The task: Copy each line below in which the string "with" appears.

(Before-and-after change data)
BEGIN

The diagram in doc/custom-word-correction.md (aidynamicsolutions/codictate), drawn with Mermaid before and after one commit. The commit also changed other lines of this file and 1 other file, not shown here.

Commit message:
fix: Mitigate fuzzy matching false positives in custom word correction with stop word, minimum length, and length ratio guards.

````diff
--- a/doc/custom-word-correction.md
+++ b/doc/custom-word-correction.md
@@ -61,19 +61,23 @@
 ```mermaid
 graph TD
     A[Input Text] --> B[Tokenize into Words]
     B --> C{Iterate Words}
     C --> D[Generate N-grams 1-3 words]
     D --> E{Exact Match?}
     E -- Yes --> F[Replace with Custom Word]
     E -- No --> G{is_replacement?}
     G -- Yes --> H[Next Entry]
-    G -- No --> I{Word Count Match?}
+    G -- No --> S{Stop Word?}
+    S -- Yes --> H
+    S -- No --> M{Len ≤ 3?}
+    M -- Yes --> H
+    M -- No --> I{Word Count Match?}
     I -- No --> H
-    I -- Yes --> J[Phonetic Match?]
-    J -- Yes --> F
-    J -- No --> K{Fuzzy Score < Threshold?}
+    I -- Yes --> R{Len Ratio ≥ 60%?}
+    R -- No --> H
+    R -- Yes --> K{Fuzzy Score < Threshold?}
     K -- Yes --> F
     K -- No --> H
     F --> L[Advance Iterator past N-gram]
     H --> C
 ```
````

END

Solution for this exercise:
The diagram in doc/custom-word-correction.md (aidynamicsolutions/codictate), drawn with Mermaid before and after one commit. The commit also changed other lines of this file and 1 other file, not shown here.
fix: Mitigate fuzzy matching false positives in custom word correction with stop word, minimum length, and length ratio guards.
     E -- Yes --> F[Replace with Custom Word]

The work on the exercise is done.